Print the whole listing again exactly, keeping no pictures in it.

Data to use:
____

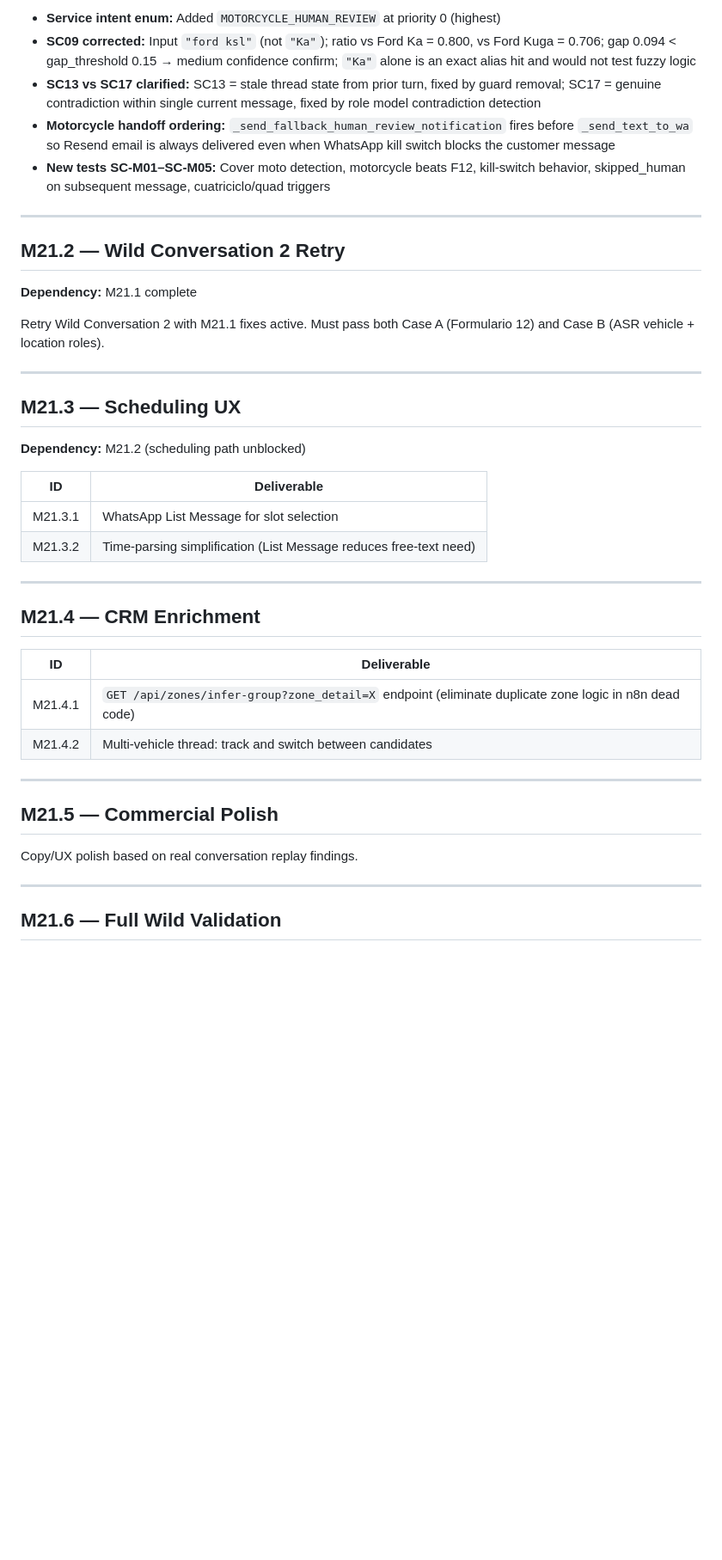
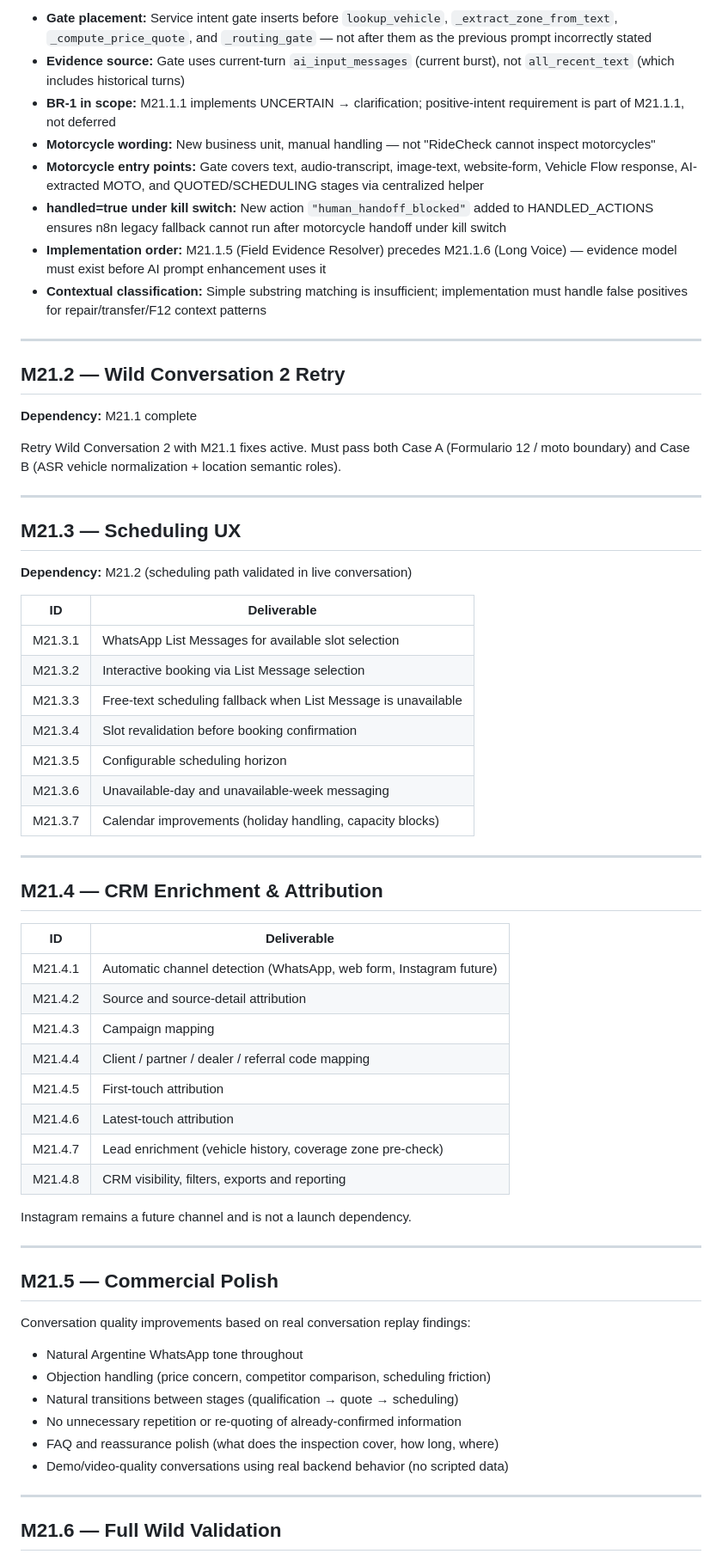
Before and after one commit to laradittmar/ridecheck-crm, a Markdown page: CANONICAL_ROADMAP_M21.md, the part around one of its changes. Shown at 86% size. Rendered like a GitHub page; blank space fills up the shorter version.

```diff
--- a/CANONICAL_ROADMAP_M21.md
+++ b/CANONICAL_ROADMAP_M21.md
@@ -94,9 +94,12 @@ All BD-1 through BD-8 open decisions resolved as BR-1 through BR-7 (approved by
 
-- **Service intent enum:** Added `MOTORCYCLE_HUMAN_REVIEW` at priority 0 (highest)
-- **SC09 corrected:** Input `"ford ksl"` (not `"Ka"`); ratio vs Ford Ka = 0.800, vs Ford Kuga = 0.706; gap 0.094 < gap_threshold 0.15 → medium confidence confirm; `"Ka"` alone is an exact alias hit and would not test fuzzy logic
-- **SC13 vs SC17 clarified:** SC13 = stale thread state from prior turn, fixed by guard removal; SC17 = genuine contradiction within single current message, fixed by role model contradiction detection
-- **Motorcycle handoff ordering:** `_send_fallback_human_review_notification` fires before `_send_text_to_wa` so Resend email is always delivered even when WhatsApp kill switch blocks the customer message
-- **New tests SC-M01–SC-M05:** Cover moto detection, motorcycle beats F12, kill-switch behavior, skipped_human on subsequent message, cuatriciclo/quad triggers
+- **Gate placement:** Service intent gate inserts before `lookup_vehicle`, `_extract_zone_from_text`, `_compute_price_quote`, and `_routing_gate` — not after them as the previous prompt incorrectly stated
+- **Evidence source:** Gate uses current-turn `ai_input_messages` (current burst), not `all_recent_text` (which includes historical turns)
+- **BR-1 in scope:** M21.1.1 implements UNCERTAIN → clarification; positive-intent requirement is part of M21.1.1, not deferred
+- **Motorcycle wording:** New business unit, manual handling — not "RideCheck cannot inspect motorcycles"
+- **Motorcycle entry points:** Gate covers text, audio-transcript, image-text, website-form, Vehicle Flow response, AI-extracted MOTO, and QUOTED/SCHEDULING stages via centralized helper
+- **handled=true under kill switch:** New action `"human_handoff_blocked"` added to HANDLED_ACTIONS ensures n8n legacy fallback cannot run after motorcycle handoff under kill switch
+- **Implementation order:** M21.1.5 (Field Evidence Resolver) precedes M21.1.6 (Long Voice) — evidence model must exist before AI prompt enhancement uses it
+- **Contextual classification:** Simple substring matching is insufficient; implementation must handle false positives for repair/transfer/F12 context patterns
 
 ---
 
@@ -104,33 +107,53 @@ All BD-1 through BD-8 open decisions resolved as BR-1 through BR-7 (approved by
 
 **Dependency:** M21.1 complete
 
-Retry Wild Conversation 2 with M21.1 fixes active. Must pass both Case A (Formulario 12) and Case B (ASR vehicle + location roles).
+Retry Wild Conversation 2 with M21.1 fixes active. Must pass both Case A (Formulario 12 / moto boundary) and Case B (ASR vehicle normalization + location semantic roles).
 
 ---
 
 ## M21.3 — Scheduling UX
 
-**Dependency:** M21.2 (scheduling path unblocked)
+**Dependency:** M21.2 (scheduling path validated in live conversation)
 
 | ID | Deliverable |
 |---|---|
-| M21.3.1 | WhatsApp List Message for slot selection |
-| M21.3.2 | Time-parsing simplification (List Message reduces free-text need) |
+| M21.3.1 | WhatsApp List Messages for available slot selection |
+| M21.3.2 | Interactive booking via List Message selection |
+| M21.3.3 | Free-text scheduling fallback when List Message is unavailable |
+| M21.3.4 | Slot revalidation before booking confirmation |
+| M21.3.5 | Configurable scheduling horizon |
+| M21.3.6 | Unavailable-day and unavailable-week messaging |
+| M21.3.7 | Calendar improvements (holiday handling, capacity blocks) |
 
 ---
 
-## M21.4 — CRM Enrichment
+## M21.4 — CRM Enrichment & Attribution
 
 | ID | Deliverable |
 |---|---|
-| M21.4.1 | `GET /api/zones/infer-group?zone_detail=X` endpoint (eliminate duplicate zone logic in n8n dead code) |
-| M21.4.2 | Multi-vehicle thread: track and switch between candidates |
+| M21.4.1 | Automatic channel detection (WhatsApp, web form, Instagram future) |
+| M21.4.2 | Source and source-detail attribution |
+| M21.4.3 | Campaign mapping |
+| M21.4.4 | Client / partner / dealer / referral code mapping |
+| M21.4.5 | First-touch attribution |
+| M21.4.6 | Latest-touch attribution |
+| M21.4.7 | Lead enrichment (vehicle history, coverage zone pre-check) |
+| M21.4.8 | CRM visibility, filters, exports and reporting |
+
+Instagram remains a future channel and is not a launch dependency.
 
 ---
 
 ## M21.5 — Commercial Polish
 
-Copy/UX polish based on real conversation replay findings.
+Conversation quality improvements based on real conversation replay findings:
+
+- Natural Argentine WhatsApp tone throughout
+- Objection handling (price concern, competitor comparison, scheduling friction)
+- Natural transitions between stages (qualification → quote → scheduling)
+- No unnecessary repetition or re-quoting of already-confirmed information
+- FAQ and reassurance polish (what does the inspection cover, how long, where)
+- Demo/video-quality conversations using real backend behavior (no scripted data)
 
 ---
 
```
Also changed, not shown: other parts of CANONICAL_ROADMAP_M21.md (+46 -24 lines).
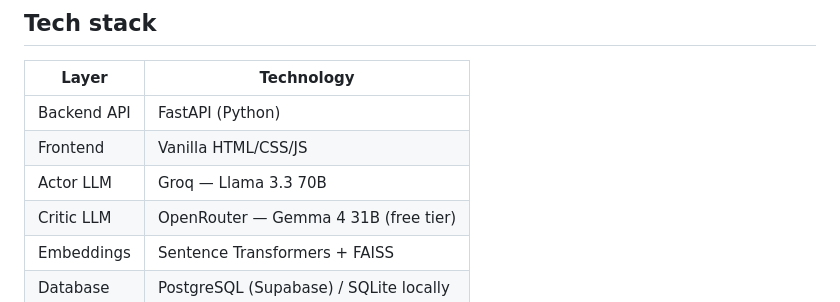
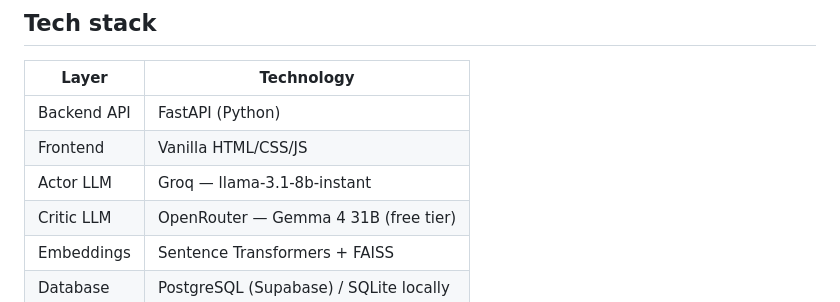
Before and after one commit to Mhervin47/DiffDx, a Markdown page: README.md, the part around the change. Rendered like a GitHub page.

```diff
--- a/README.md
+++ b/README.md
@@ -63,7 +63,7 @@ The web app wraps this engine in a clinical workflow:
 | --- | --- |
 | Backend API | FastAPI (Python) |
 | Frontend | Vanilla HTML/CSS/JS |
-| Actor LLM | Groq — Llama 3.3 70B |
+| Actor LLM | Groq — llama-3.1-8b-instant |
 | Critic LLM | OpenRouter — Gemma 4 31B (free tier) |
 | Embeddings | Sentence Transformers + FAISS |
 | Database | PostgreSQL (Supabase) / SQLite locally |
```
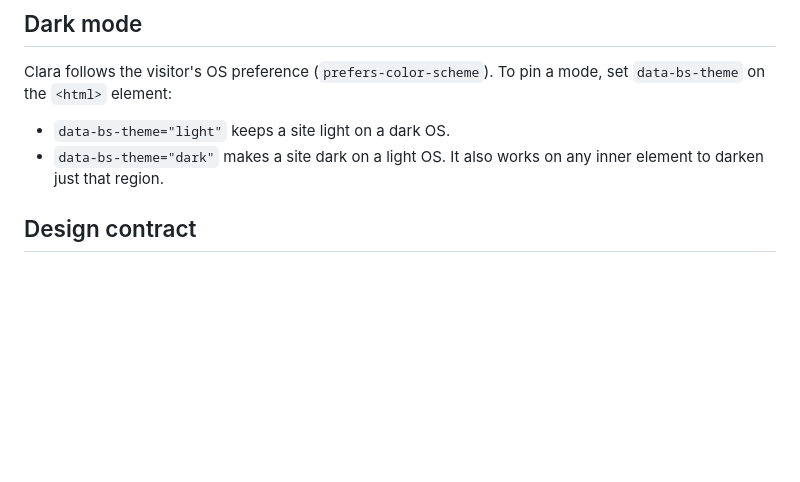
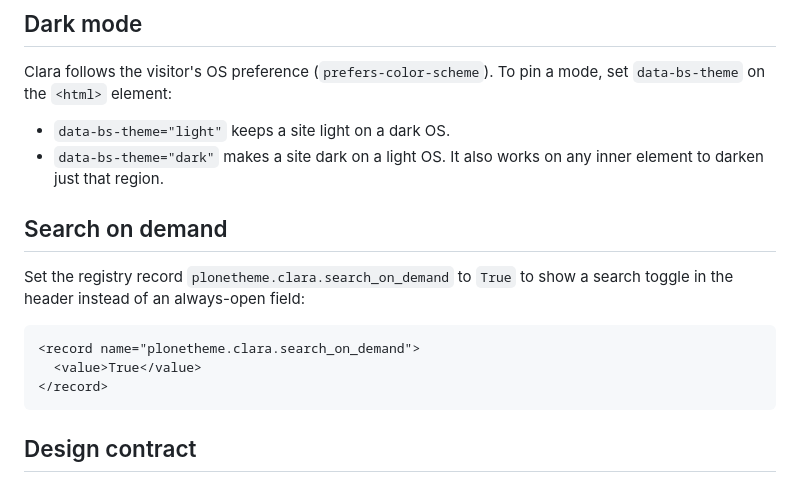
Before and after one commit to MrTango/plonetheme.clara, a Markdown page: README.md, the part around the change. Rendered like a GitHub page; blank space fills up the shorter version.

Commit message:
Document the on-demand search option

````diff
--- a/README.md
+++ b/README.md
@@ -35,6 +35,17 @@ mode, set `data-bs-theme` on the `<html>` element:
 - `data-bs-theme="light"` keeps a site light on a dark OS.
 - `data-bs-theme="dark"` makes a site dark on a light OS. It also works on any
   inner element to darken just that region.
+
+## Search on demand
+
+Set the registry record `plonetheme.clara.search_on_demand` to `True` to show
+a search toggle in the header instead of an always-open field:
+
+```xml
+<record name="plonetheme.clara.search_on_demand">
+  <value>True</value>
+</record>
+```
 
 ## Design contract
 
````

____

Answer below:
Before and after one commit to laradittmar/ridecheck-crm, a Markdown page: CANONICAL_ROADMAP_M21.md, the part around one of its changes. Shown at 86% size. Rendered like a GitHub page; blank space fills up the shorter version.

```diff
--- a/CANONICAL_ROADMAP_M21.md
+++ b/CANONICAL_ROADMAP_M21.md
@@ -94,9 +94,12 @@ All BD-1 through BD-8 open decisions resolved as BR-1 through BR-7 (approved by
 
-- **Service intent enum:** Added `MOTORCYCLE_HUMAN_REVIEW` at priority 0 (highest)
-- **SC09 corrected:** Input `"ford ksl"` (not `"Ka"`); ratio vs Ford Ka = 0.800, vs Ford Kuga = 0.706; gap 0.094 < gap_threshold 0.15 → medium confidence confirm; `"Ka"` alone is an exact alias hit and would not test fuzzy logic
-- **SC13 vs SC17 clarified:** SC13 = stale thread state from prior turn, fixed by guard removal; SC17 = genuine contradiction within single current message, fixed by role model contradiction detection
-- **Motorcycle handoff ordering:** `_send_fallback_human_review_notification` fires before `_send_text_to_wa` so Resend email is always delivered even when WhatsApp kill switch blocks the customer message
-- **New tests SC-M01–SC-M05:** Cover moto detection, motorcycle beats F12, kill-switch behavior, skipped_human on subsequent message, cuatriciclo/quad triggers
+- **Gate placement:** Service intent gate inserts before `lookup_vehicle`, `_extract_zone_from_text`, `_compute_price_quote`, and `_routing_gate` — not after them as the previous prompt incorrectly stated
+- **Evidence source:** Gate uses current-turn `ai_input_messages` (current burst), not `all_recent_text` (which includes historical turns)
+- **BR-1 in scope:** M21.1.1 implements UNCERTAIN → clarification; positive-intent requirement is part of M21.1.1, not deferred
+- **Motorcycle wording:** New business unit, manual handling — not "RideCheck cannot inspect motorcycles"
+- **Motorcycle entry points:** Gate covers text, audio-transcript, image-text, website-form, Vehicle Flow response, AI-extracted MOTO, and QUOTED/SCHEDULING stages via centralized helper
+- **handled=true under kill switch:** New action `"human_handoff_blocked"` added to HANDLED_ACTIONS ensures n8n legacy fallback cannot run after motorcycle handoff under kill switch
+- **Implementation order:** M21.1.5 (Field Evidence Resolver) precedes M21.1.6 (Long Voice) — evidence model must exist before AI prompt enhancement uses it
+- **Contextual classification:** Simple substring matching is insufficient; implementation must handle false positives for repair/transfer/F12 context patterns
 
 ---
 
@@ -104,33 +107,53 @@ All BD-1 through BD-8 open decisions resolved as BR-1 through BR-7 (approved by
 
 **Dependency:** M21.1 complete
 
-Retry Wild Conversation 2 with M21.1 fixes active. Must pass both Case A (Formulario 12) and Case B (ASR vehicle + location roles).
+Retry Wild Conversation 2 with M21.1 fixes active. Must pass both Case A (Formulario 12 / moto boundary) and Case B (ASR vehicle normalization + location semantic roles).
 
 ---
 
 ## M21.3 — Scheduling UX
 
-**Dependency:** M21.2 (scheduling path unblocked)
+**Dependency:** M21.2 (scheduling path validated in live conversation)
 
 | ID | Deliverable |
 |---|---|
-| M21.3.1 | WhatsApp List Message for slot selection |
-| M21.3.2 | Time-parsing simplification (List Message reduces free-text need) |
+| M21.3.1 | WhatsApp List Messages for available slot selection |
+| M21.3.2 | Interactive booking via List Message selection |
+| M21.3.3 | Free-text scheduling fallback when List Message is unavailable |
+| M21.3.4 | Slot revalidation before booking confirmation |
+| M21.3.5 | Configurable scheduling horizon |
+| M21.3.6 | Unavailable-day and unavailable-week messaging |
+| M21.3.7 | Calendar improvements (holiday handling, capacity blocks) |
 
 ---
 
-## M21.4 — CRM Enrichment
+## M21.4 — CRM Enrichment & Attribution
 
 | ID | Deliverable |
 |---|---|
-| M21.4.1 | `GET /api/zones/infer-group?zone_detail=X` endpoint (eliminate duplicate zone logic in n8n dead code) |
-| M21.4.2 | Multi-vehicle thread: track and switch between candidates |
+| M21.4.1 | Automatic channel detection (WhatsApp, web form, Instagram future) |
+| M21.4.2 | Source and source-detail attribution |
+| M21.4.3 | Campaign mapping |
+| M21.4.4 | Client / partner / dealer / referral code mapping |
+| M21.4.5 | First-touch attribution |
+| M21.4.6 | Latest-touch attribution |
+| M21.4.7 | Lead enrichment (vehicle history, coverage zone pre-check) |
+| M21.4.8 | CRM visibility, filters, exports and reporting |
+
+Instagram remains a future channel and is not a launch dependency.
 
 ---
 
 ## M21.5 — Commercial Polish
 
-Copy/UX polish based on real conversation replay findings.
+Conversation quality improvements based on real conversation replay findings:
+
+- Natural Argentine WhatsApp tone throughout
+- Objection handling (price concern, competitor comparison, scheduling friction)
+- Natural transitions between stages (qualification → quote → scheduling)
+- No unnecessary repetition or re-quoting of already-confirmed information
+- FAQ and reassurance polish (what does the inspection cover, how long, where)
+- Demo/video-quality conversations using real backend behavior (no scripted data)
 
 ---
 
```
Also changed, not shown: other parts of CANONICAL_ROADMAP_M21.md (+46 -24 lines).
Before and after one commit to Mhervin47/DiffDx, a Markdown page: README.md, the part around the change. Rendered like a GitHub page.

```diff
--- a/README.md
+++ b/README.md
@@ -63,7 +63,7 @@ The web app wraps this engine in a clinical workflow:
 | --- | --- |
 | Backend API | FastAPI (Python) |
 | Frontend | Vanilla HTML/CSS/JS |
-| Actor LLM | Groq — Llama 3.3 70B |
+| Actor LLM | Groq — llama-3.1-8b-instant |
 | Critic LLM | OpenRouter — Gemma 4 31B (free tier) |
 | Embeddings | Sentence Transformers + FAISS |
 | Database | PostgreSQL (Supabase) / SQLite locally |
```
Before and after one commit to MrTango/plonetheme.clara, a Markdown page: README.md, the part around the change. Rendered like a GitHub page; blank space fills up the shorter version.

Commit message:
Document the on-demand search option

````diff
--- a/README.md
+++ b/README.md
@@ -35,6 +35,17 @@ mode, set `data-bs-theme` on the `<html>` element:
 - `data-bs-theme="light"` keeps a site light on a dark OS.
 - `data-bs-theme="dark"` makes a site dark on a light OS. It also works on any
   inner element to darken just that region.
+
+## Search on demand
+
+Set the registry record `plonetheme.clara.search_on_demand` to `True` to show
+a search toggle in the header instead of an always-open field:
+
+```xml
+<record name="plonetheme.clara.search_on_demand">
+  <value>True</value>
+</record>
+```
 
 ## Design contract
 
````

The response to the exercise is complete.